When Tommy Douglas was the member of parliament for Lake Cowichan, he probably never imagined that someday his name and story of his life would help the community to preserve its history.
The Kaatza Historical Society presents Tommy Douglas: the Arrows of Desire Nov. 6 to 8 at the Lake Cowichan School Theatre. The society is raising funds to build an annex at the museum to house artifacts from the IWA union and the Wilmer Gold collection of historical logging photographs.
The play is written and performed by John Nolan who has performed the play Canada wide and now makes his home in Lake Cowichan.
“I had seen his production in Ladysmith,” says Caroll Patrick who volunteers with the society and met Douglas in the 1970s when he was MP for riding. “I thought of it while working with the fundraising team and thought it was a nice tie-in because Tommy Douglas was such a strong proponent of unions.”
Nolan wrote the play after being challenged to write a play while a student at the Bastion Theatre Company school in 1982.
“I started researching,” says Nolan. “And then I came to Tommy Douglas and he was so much ahead of every one else and not part of the establishment. So I started reading everything I could.”
Tommy Douglas was a Baptist minister who was elected to the House of Commons for the socialist Co-operative Commonwealth Federation (CCF) party in 1935 but left federal politics to become leader of the Saskatchewan CCF party and then premier of the province from 1944 to 1961. Often called the Father of Medicare, Douglas introduced the first universal health care program. He later stepped down as premier to lead the fledgling federal New Democratic Party in 1961. He served as leader until he resigned in 1971 but remained an MP until 1979. He died in 1986.
Douglas was invested into the Order of Canada in 1981 and named The Greatest Canadian in 2004.
In 2002 Nolan cut down a six-hour script to two hours and prepared to take it to the stage.
It opened on the 100th birthday of Tommy Douglas on Oct. 20, 2003 in Douglas’ home constituency of Weyburn, Saskatchewan.
Nolan spent the next six years touring the country to sold out crowds.

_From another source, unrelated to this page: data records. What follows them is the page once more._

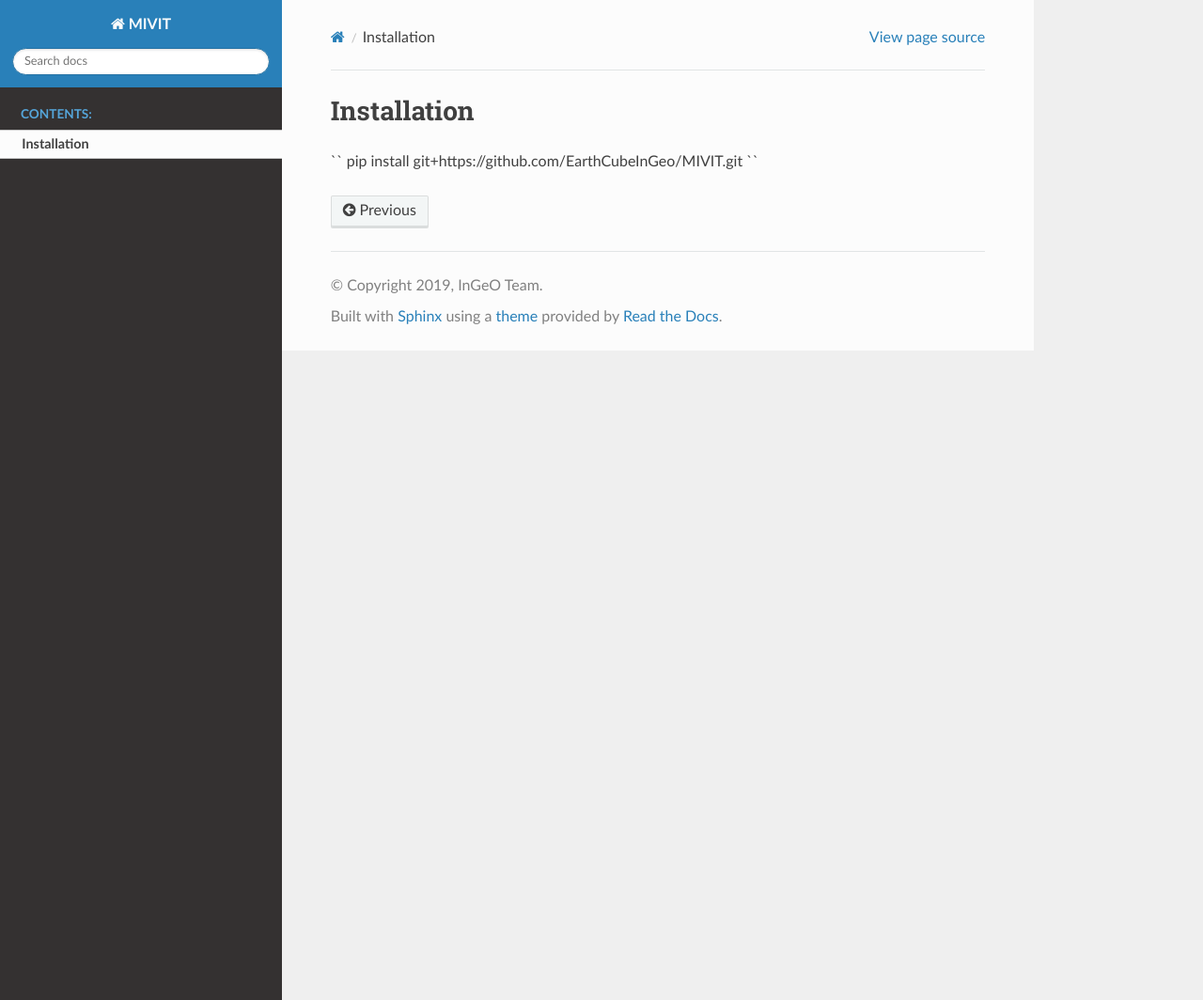
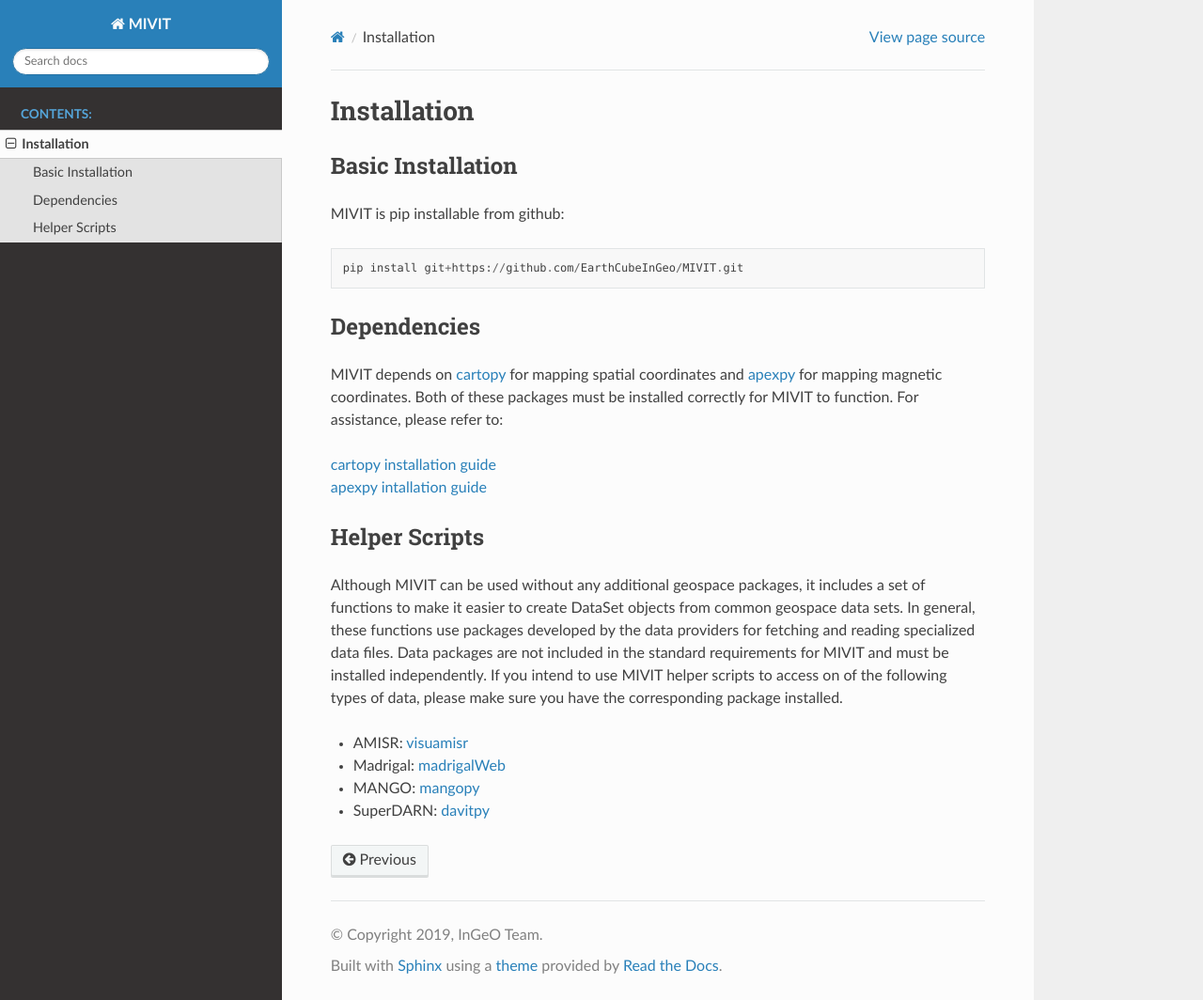
Before and after one commit to EarthCubeInGeo/MIVIT, a Sphinx documentation site: the page built from docs/installation.rst, in a window 1280 px wide and 1064 px high. Shown: the whole window at 94% size. Built offline with Sphinx 7.4.7 and the Read the Docs theme 2.0.0, drawn with Linux system fonts in a browser that asks for light colours.

Commit message:
Added installation instructions.

```diff
--- a/docs/installation.rst
+++ b/docs/installation.rst
@@ -1,7 +1,27 @@
-============
 Installation
+************
+
+Basic Installation
+==================
+
+MIVIT is pip installable from github::
+
+	pip install git+https://github.com/EarthCubeInGeo/MIVIT.git
+
+Dependencies
 ============
 
-``
-pip install git+https://github.com/EarthCubeInGeo/MIVIT.git
-``
+MIVIT depends on `cartopy <https://scitools.org.uk/cartopy/docs/latest/>`_ for mapping spatial coordinates and `apexpy <https://apexpy.readthedocs.io/en/latest/>`_ for mapping magnetic coordinates.  Both of these packages must be installed correctly for MIVIT to function. For assistance, please refer to:
+
+| `cartopy installation guide <https://scitools.org.uk/cartopy/docs/latest/installing.html#installing>`_
+| `apexpy intallation guide <https://apexpy.readthedocs.io/en/latest/installation.html>`_
+
+Helper Scripts
+==============
+
+Although MIVIT can be used without any additional geospace packages, it includes a set of functions to make it easier to create DataSet objects from common geospace data sets.  In general, these functions use packages developed by the data providers for fetching and reading specialized data files.  Data packages are not included in the standard requirements for MIVIT and must be installed independently.  If you intend to use MIVIT helper scripts to access on of the following types of data, please make sure you have the corresponding package installed.
+
+- AMISR: `visuamisr <https://github.com/asreimer/visuamisr>`_
+- Madrigal: `madrigalWeb <https://pypi.org/project/madrigalWeb/>`_
+- MANGO: `mangopy <https://github.com/astib/MANGO>`_
+- SuperDARN: `davitpy <https://github.com/vtsuperdarn/davitpy>`_
```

“Tommy Douglas still resonates with people,” says Nolan. The play is a one-man show performed by Nolan. “It’s an evening with Tommy Douglas,” says Nolan. “He talks about things that have happened in his time but also comments on things going on today.”

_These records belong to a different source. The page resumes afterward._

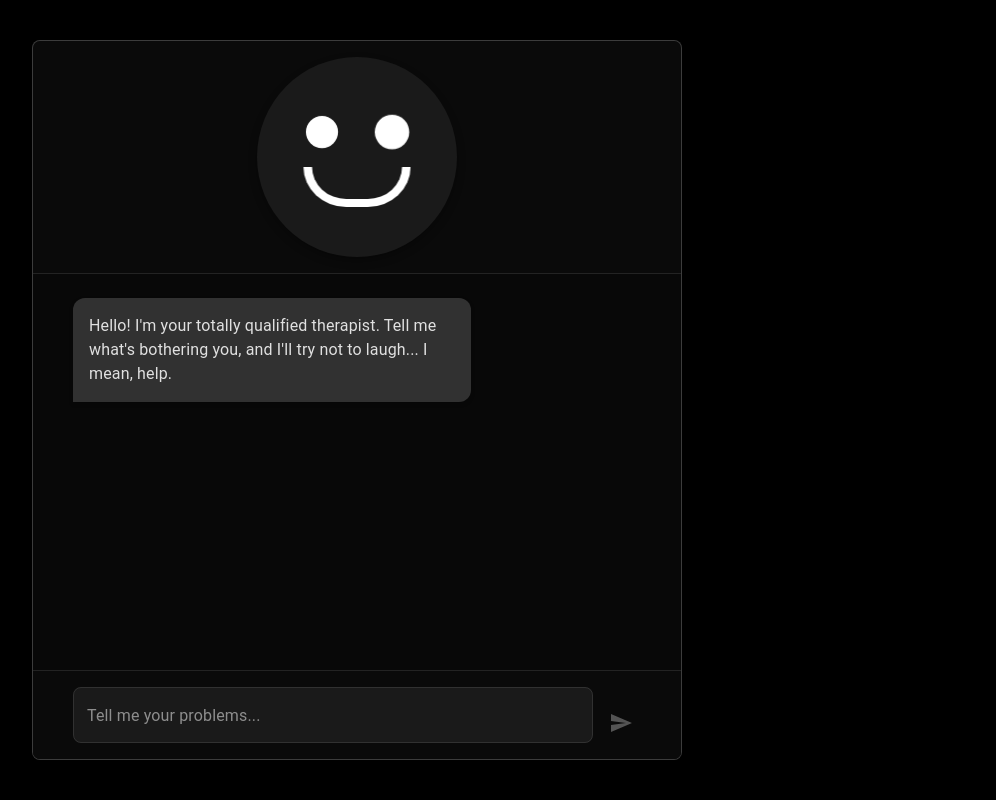
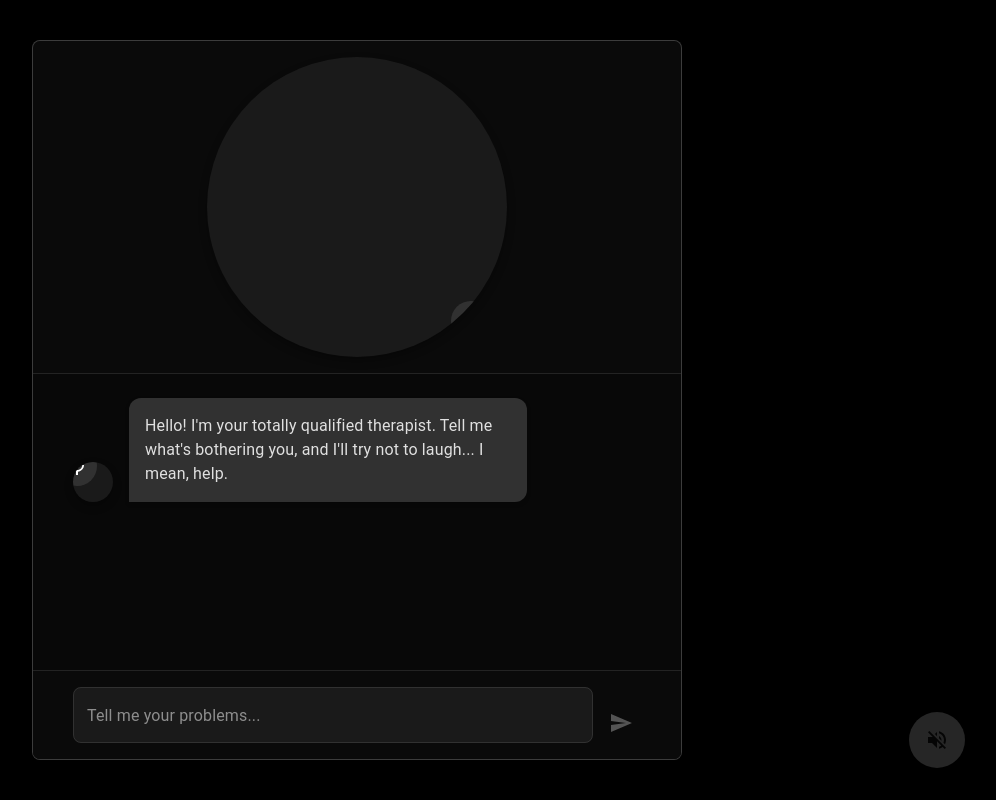
Before and after one commit to itsdaiego/deaf-by-therapy, a React (Vite) app in the folder frontend/: page / in a window 1280 px wide. Shown: the whole page, without its empty margins (283-1279 px from the left). Built offline with nearby package versions, Linux system fonts and the light colour scheme.

Commit message:
setup basic voice and avatar (wip)

```diff
--- a/frontend/src/components/ChatInterface.tsx
+++ b/frontend/src/components/ChatInterface.tsx
@@ -6,9 +6,14 @@ import {
   Paper,
   Typography,
   Stack,
+  Fab,
+  Tooltip,
 } from '@mui/material'
 import SendIcon from '@mui/icons-material/Send'
+import VolumeUpIcon from '@mui/icons-material/VolumeUp'
+import VolumeOffIcon from '@mui/icons-material/VolumeOff'
 import axios from 'axios'
+import TherapistAvatar from './TherapistAvatar'
 
 interface Message {
   text: string
@@ -27,7 +32,9 @@ const ChatInterface = ({ setIsThinking }: ChatInterfaceProps) => {
     },
   ])
   const [input, setInput] = useState('')
+  const [isSpeechEnabled, setIsSpeechEnabled] = useState(false)
   const messagesEndRef = useRef<HTMLDivElement>(null)
+  const videoRef = useRef<HTMLVideoElement>(null)
 
   const scrollToBottom = () => {
     messagesEndRef.current?.scrollIntoView({ behavior: 'smooth' })
@@ -36,6 +43,23 @@ const ChatInterface = ({ setIsThinking }: ChatInterfaceProps) => {
   useEffect(() => {
     scrollToBottom()
   }, [messages])
+
+  const speakMessage = async (text: string) => {
+    if (!isSpeechEnabled) return
+
+    try {
+      const response = await axios.post('http://localhost:8000/api/avatar/speak', {
+        text,
+      })
+
+      if (videoRef.current && response.data.video_url) {
+        videoRef.current.src = response.data.video_url
+        videoRef.current.play()
+      }
+    } catch (error) {
+      console.error('Error generating speech:', error)
+    }
+  }
 
   const handleSend = async () => {
     if (!input.trim()) return
@@ -50,18 +74,20 @@ const ChatInterface = ({ setIsThinking }: ChatInterfaceProps) => {
         message: userMessage,
       })
 
+      const therapistResponse = response.data.response
       setMessages((prev) => [
         ...prev,
-        { text: response.data.response, isUser: false },
+        { text: therapistResponse, isUser: false },
       ])
+
+      await speakMessage(therapistResponse)
     } catch (error) {
+      const errorMessage = "Sorry, I'm having an existential crisis right now. Try again later."
       setMessages((prev) => [
         ...prev,
-        {
-          text: "Sorry, I'm having an existential crisis right now. Try again later.",
-          isUser: false,
-        },
+        { text: errorMessage, isUser: false },
       ])
+      await speakMessage(errorMessage)
     } finally {
       setIsThinking(false)
     }
@@ -83,6 +109,7 @@ const ChatInterface = ({ setIsThinking }: ChatInterfaceProps) => {
       margin: '0 auto',
       width: '100%',
       maxWidth: '800px',
+      position: 'relative',
     }}>
       <Box
         sx={{
@@ -113,6 +140,15 @@ const ChatInterface = ({ setIsThinking }: ChatInterfaceProps) => {
                 px: 2,
               }}
             >
+              {!message.isUser && (
+                <Box sx={{ mr: 2, alignSelf: 'flex-end' }}>
+                  <TherapistAvatar
+                    isThinking={false}
+                    size={40}
+                    videoRef={message.isUser ? undefined : videoRef}
+                  />
+                </Box>
+              )}
               <Paper
                 sx={{
                   p: 2,
@@ -195,6 +231,25 @@ const ChatInterface = ({ setIsThinking }: ChatInterfaceProps) => {
           </IconButton>
         </Box>
       </Box>
+
+      {/* Speech Toggle Button */}
+      <Tooltip title={isSpeechEnabled ? "Disable Speech" : "Enable Speech"}>
+        <Fab
+          color="primary"
+          sx={{
+            position: 'fixed',
+            right: 32,
+            bottom: 32,
+            bgcolor: isSpeechEnabled ? '#1A1A1A' : '#262626',
+            '&:hover': {
+              bgcolor: isSpeechEnabled ? '#262626' : '#1A1A1A',
+            },
+          }}
+          onClick={() => setIsSpeechEnabled(!isSpeechEnabled)}
+        >
+          {isSpeechEnabled ? <VolumeUpIcon /> : <VolumeOffIcon />}
+        </Fab>
+      </Tooltip>
     </Box>
   )
 }
--- a/frontend/src/components/TherapistAvatar.tsx
+++ b/frontend/src/components/TherapistAvatar.tsx
@@ -1,107 +1,86 @@
-import { motion } from 'framer-motion'
-import { Box } from '@mui/material'
+import { useState, useRef } from 'react'
+import { Box, IconButton, Tooltip } from '@mui/material'
+import MicIcon from '@mui/icons-material/Mic'
 
 interface TherapistAvatarProps {
   isThinking: boolean
+  size?: number
+  videoRef?: React.RefObject<HTMLVideoElement>
 }
 
-const TherapistAvatar = ({ isThinking }: TherapistAvatarProps) => {
+const TherapistAvatar = ({ isThinking, size = 300, videoRef }: TherapistAvatarProps) => {
+  const [isSpeaking, setIsSpeaking] = useState(false)
+
+  const handleSpeak = async () => {
+    setIsSpeaking(true)
+    try {
+      const response = await fetch('http://localhost:8000/api/avatar/speak', {
+        method: 'POST',
+        headers: {
+          'Content-Type': 'application/json',
+        },
+        body: JSON.stringify({
+          text: 'Hello, I am your AI therapist. How are you feeling today?'
+        })
+      })
+
+      if (!response.ok) {
+        throw new Error('Failed to generate speech')
+      }
+
+      const data = await response.json()
+      if (videoRef && data.video_url) {
+        videoRef.current!.src = data.video_url
+        videoRef.current!.play()
+      }
+    } catch (error) {
+      console.error('Error generating speech:', error)
+    } finally {
+      setIsSpeaking(false)
+    }
+  }
+
   return (
     <Box
       sx={{
-        width: 200,
-        height: 200,
         position: 'relative',
+        width: size,
+        height: size,
+        borderRadius: '50%',
+        overflow: 'hidden',
         backgroundColor: '#1A1A1A',
-        borderRadius: '50%',
         display: 'flex',
         justifyContent: 'center',
         alignItems: 'center',
         boxShadow: '0 4px 8px rgba(0,0,0,0.3)',
       }}
     >
-      {/* Eyes */}
-      <motion.div
+      <video
+        ref={videoRef}
         style={{
-          position: 'absolute',
-          display: 'flex',
-          gap: '40px',
-          top: '60px',
+          width: '100%',
+          height: '100%',
+          objectFit: 'cover',
         }}
-        animate={
-          isThinking
-            ? {
-                y: [0, -10, 0],
-                transition: {
-                  duration: 2,
-                  repeat: Infinity,
-                },
-              }
-            : {}
-        }
-      >
-        <motion.div
-          style={{
-            width: '30px',
-            height: '30px',
-            backgroundColor: '#FFFFFF',
-            borderRadius: '50%',
-          }}
-          animate={{
-            scale: [1, 1.2, 1],
-            transition: {
-              duration: 2,
-              repeat: Infinity,
+      />
+
+      <Tooltip title="Speak">
+        <IconButton
+          onClick={handleSpeak}
+          disabled={isSpeaking}
+          sx={{
+            position: 'absolute',
+            bottom: 16,
+            right: 16,
+            backgroundColor: 'rgba(255, 255, 255, 0.1)',
+            '&:hover': {
+              backgroundColor: 'rgba(255, 255, 255, 0.2)',
             },
           }}
-        />
-        <motion.div
-          style={{
-            width: '30px',
-            height: '30px',
-            backgroundColor: '#FFFFFF',
-            borderRadius: '50%',
-          }}
-          animate={{
-            scale: [1, 1.2, 1],
-            transition: {
-              duration: 2,
-              repeat: Infinity,
-              delay: 0.3,
-            },
-          }}
-        />
-      </motion.div>
-
-      {/* Mouth */}
-      <motion.div
-        style={{
-          position: 'absolute',
-          width: '100px',
-          height: '40px',
-          border: '8px solid #FFFFFF',
-          borderRadius: '0 0 40px 40px',
-          borderTop: 'none',
-          bottom: '50px',
-        }}
-        animate={
-          isThinking
-            ? {
-                scaleX: [1, 0.6, 1],
-                transition: {
-                  duration: 1.5,
-                  repeat: Infinity,
-                },
-              }
-            : {
-                scaleX: [1, 1.2, 1],
-                transition: {
-                  duration: 2,
-                  repeat: Infinity,
-                },
-              }
-        }
-      />
+        >
+          <MicIcon />
+        </IconButton>
+      </Tooltip>
     </Box>
   )
 }
```
Also changed, not shown: 1 other file (tests, documents, lock files or other folders).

Nolan was pleased to help out when the historical society approached him.
“Museums are about people who are dead, but it’s all about bringing history alive,” says Nolan. “That’s why live theatre is so important, it brings legends alive.”
Nolan will bring Tommy Douglas alive to promote the upcoming performance by appearing in character at the historical society’s fundraiser on Oct. 17. He will also perform a shortened version of the play at the school.
The full performances take place at Lake Cowichan School Theatre Nov. 6 and 7 at 7 p.m. and Nov. 8 at 2 p.m. Tickets are $20, $15 for seniors and students at the Kaatza Station Museum, Lake Cowichan Curves, Ten Old Books and Dunan Garage.